Sumo Digital took the lead for the Xbox 360 version, starting from the original Forza Horizon graphics engine. As with the original game, Turn 10 Studios provided support to the primary developers. The Xbox 360 version does not include the weather system such as rain or "drivatar" A.I. found in the more-powerful Xbox One version, and also omits tuning and the free-roam open-world (as very few barriers can be broken through and crossed), with Playground Games calling the two versions "different games".
When choosing the locale for Forza Horizon 2, the developers investigated over 30 locations around the world, including California and Australia, ultimately choosing Southern Europe. Creative director Ralph Fulton cited Europe's "fantastic driving roads, amazing environmental diversity, and just stunning vistas that you really want to explore" as some of the major points in selecting it for Horizon 2. Fulton also noted that most of the recent open-world driving games were set in North America and that Southern Europe "just felt fresh, it felt different, it felt new, and it was a gimme for us".
On 27 August 2014, Microsoft announced that a demo version of the game would be made available on Xbox One on 16 September 2014. On the day of the demo release, Microsoft confirmed that the game had been declared gold, indicating it was being prepared for duplication and release.
On 16 December 2014, Microsoft launched "Storm Island", an expansion pack for the Xbox One edition of the game. Storm Island adds, along with the new setting and associated tracks, five new event types, an expansion of the game engine's weather system, five new vehicles and an additional barn-find car.
On 25 February 2015, Microsoft announced Forza Horizon 2 Presents Fast & Furious, a standalone expansion to promote the release of Furious 7. The expansion was released on 27 March 2015.

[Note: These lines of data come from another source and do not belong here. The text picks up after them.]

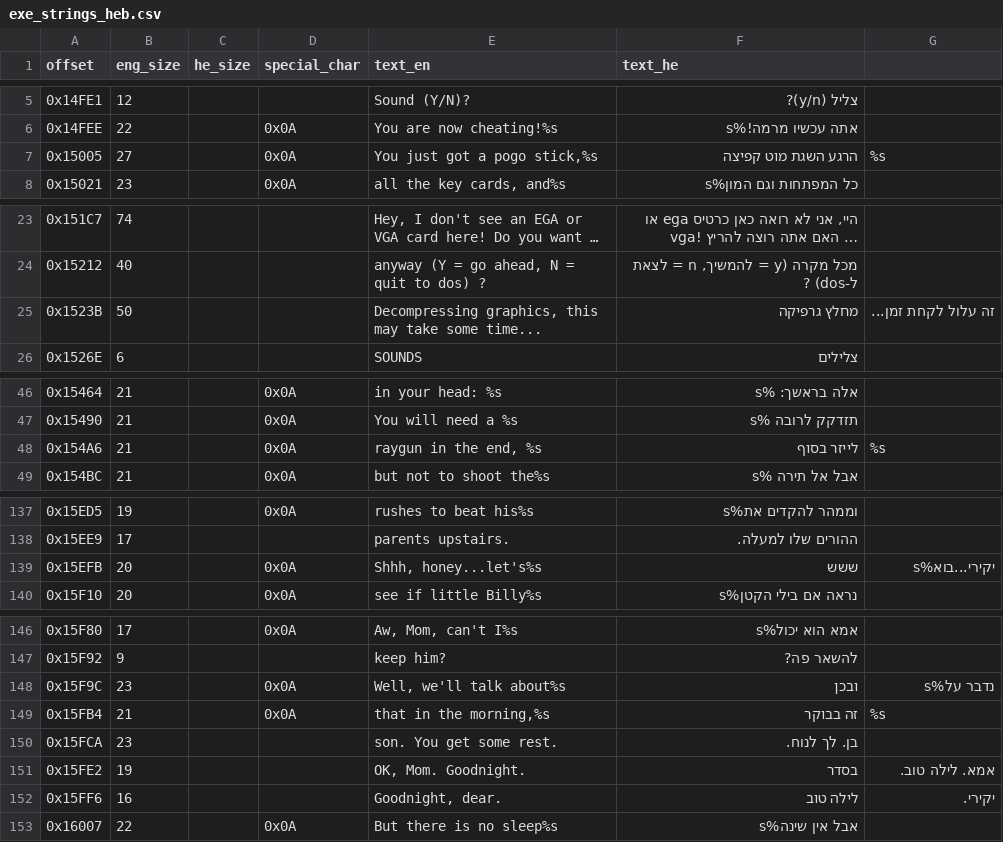
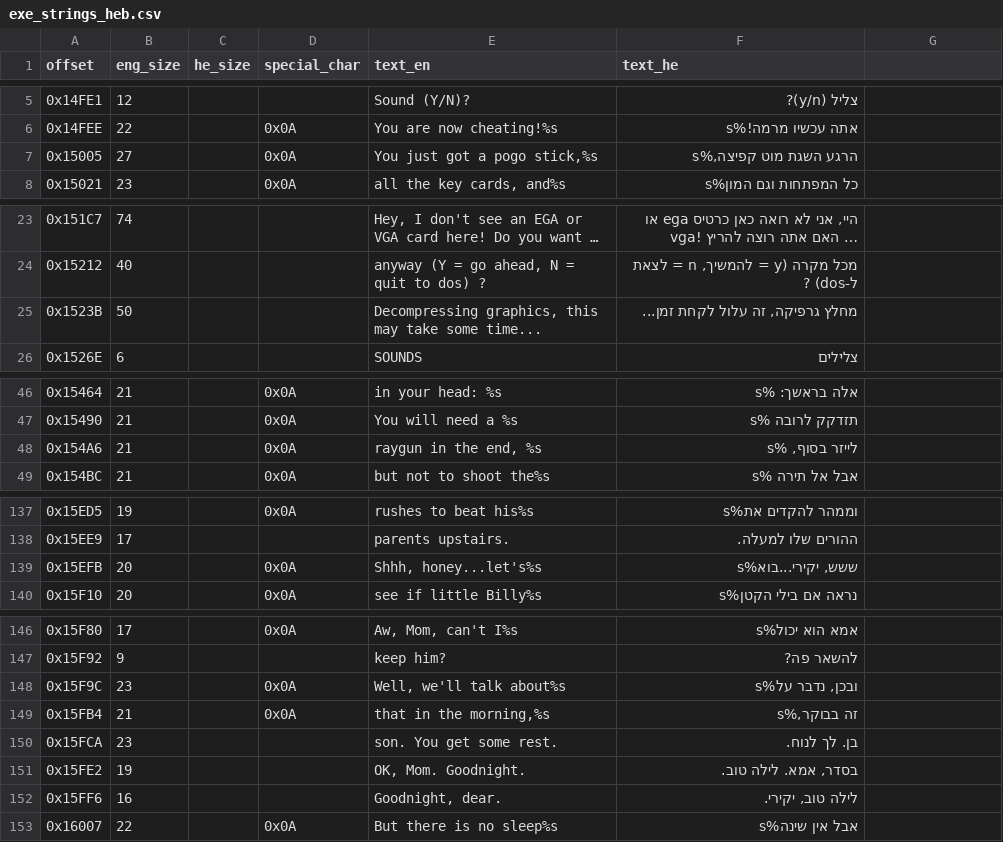
Before and after one commit to SegMash/KeenHebrewProject, a CSV file: exe_strings_heb.csv, drawn as a sheet; only a part is shown, gaps mark what is left out; long unchanged cells end in ….

```diff
--- a/exe_strings_heb.csv
+++ b/exe_strings_heb.csv
@@ -6,3 +6,3 @@ offset,eng_size,he_size,special_char,text_en,text_he
 0x14FEE,22,,0x0A,You are now cheating!%s,אתה עכשיו מרמה!%s,
-0x15005,27,,0x0A,"You just got a pogo stick,%s",הרגע השגת מוט קפיצה,%s,
+0x15005,27,,0x0A,"You just got a pogo stick,%s","הרגע השגת מוט קפיצה,%s",
 0x15021,23,,0x0A,"all the key cards, and%s",כל המפתחות וגם המון%s,
@@ -24,3 +24,3 @@ offset,eng_size,he_size,special_char,text_en,text_he
 0x15212,40,,,"anyway (Y = go ahead, N = quit to dos) ?","מכל מקרה (y = להמשיך, n = לצאת ל-dos) ?",
-0x1523B,50,,,"Decompressing graphics, this may take some time...",מחלץ גרפיקה, זה עלול לקחת זמן...,
+0x1523B,50,,,"Decompressing graphics, this may take some time...","מחלץ גרפיקה, זה עלול לקחת זמן...",
 0x1526E,6,,,SOUNDS,צלילים,
@@ -47,3 +47,3 @@ offset,eng_size,he_size,special_char,text_en,text_he
 0x15490,21,,0x0A,You will need a     %s,תזדקק לרובה  %s,
-0x154A6,21,,0x0A,"raygun in the end,  %s",לייזר בסוף,  %s,
+0x154A6,21,,0x0A,"raygun in the end,  %s","לייזר בסוף,  %s",
 0x154BC,21,,0x0A,but not to shoot the%s,אבל אל תירה %s,
@@ -138,3 +138,3 @@ offset,eng_size,he_size,special_char,text_en,text_he
 0x15EE9,17,,,parents upstairs.,ההורים שלו למעלה.,
-0x15EFB,20,,0x0A,"Shhh, honey...let's%s",ששש, יקירי...בוא%s,
+0x15EFB,20,,0x0A,"Shhh, honey...let's%s","ששש, יקירי...בוא%s",
 0x15F10,20,,0x0A,see if little Billy%s,נראה אם בילי הקטן%s,
@@ -147,7 +147,7 @@ offset,eng_size,he_size,special_char,text_en,text_he
 0x15F92,9,,,keep him?,להשאר פה?,
-0x15F9C,23,,0x0A,"Well, we'll talk about%s",ובכן, נדבר על%s,
-0x15FB4,21,,0x0A,"that in the morning,%s",זה בבוקר,%s,
+0x15F9C,23,,0x0A,"Well, we'll talk about%s","ובכן, נדבר על%s",
+0x15FB4,21,,0x0A,"that in the morning,%s","זה בבוקר,%s",
 0x15FCA,23,,,son. You get some rest.,בן. לך לנוח.,
-0x15FE2,19,,,"OK, Mom. Goodnight.",בסדר, אמא. לילה טוב.,
-0x15FF6,16,,,"Goodnight, dear.",לילה טוב, יקירי.,
+0x15FE2,19,,,"OK, Mom. Goodnight.","בסדר, אמא. לילה טוב.",
+0x15FF6,16,,,"Goodnight, dear.","לילה טוב, יקירי.",
 0x16007,22,,0x0A,But there is no sleep%s,אבל אין שינה%s,
```
Also changed, not shown: 2 other files.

In June 2015, Microsoft announced a new Porsche expansion pack for the game that was released on 9 June 2015. The expansion, which was authorized by Electronic Arts, the current license-holder for Porsche vehicles in video games, adds ten vehicles, such as the 944, 911 GT3 RS the Macan Turbo and the Cayman GT4. The expansion also adds new Bucket List items, new Rivals events and 15 new achievements based around the Porsche models.
The Xbox One version of Forza Horizon 2 received highly positive reviews. It received an aggregated score of 86.25% on GameRankings based on 53 reviews and 86/100 on Metacritic based on 82 reviews. Writing for IGN, Luke Reilly said that the game had "comprehensively updated" the standards for open-world racing games and that it was "Test Drive Unlimited, PGR, Smuggler’s Run, and Forza Motorsport all crammed into a T-shirt cannon and fired into your face". Conversely, Polygon's Arthur Gies, while giving the game a positive review, said that the track design in Forza Horizon 2 "can't compete" with the licensed tracks used in Forza Motorsport 5. Jonathan Leack of CraveOnline called the game "racing paradise" and "a highly enjoyable destination for anyone willing to buckle up behind a wheel". Leack also compared the two separate versions of the game and discovered a number of differences. As an example, when players are given the option to choose their first car at the start of the game, the Xbox 360 version uses a graphic interface, while the Xbox One version lets the players choose the cars in-world. Calling the Xbox One version a "system-seller" and "a good time to invest in next-gen", Leack said that Sumo Digital "has done a fantastic job" with the Xbox 360 version and that it was "one of the best-looking racing games on the platform".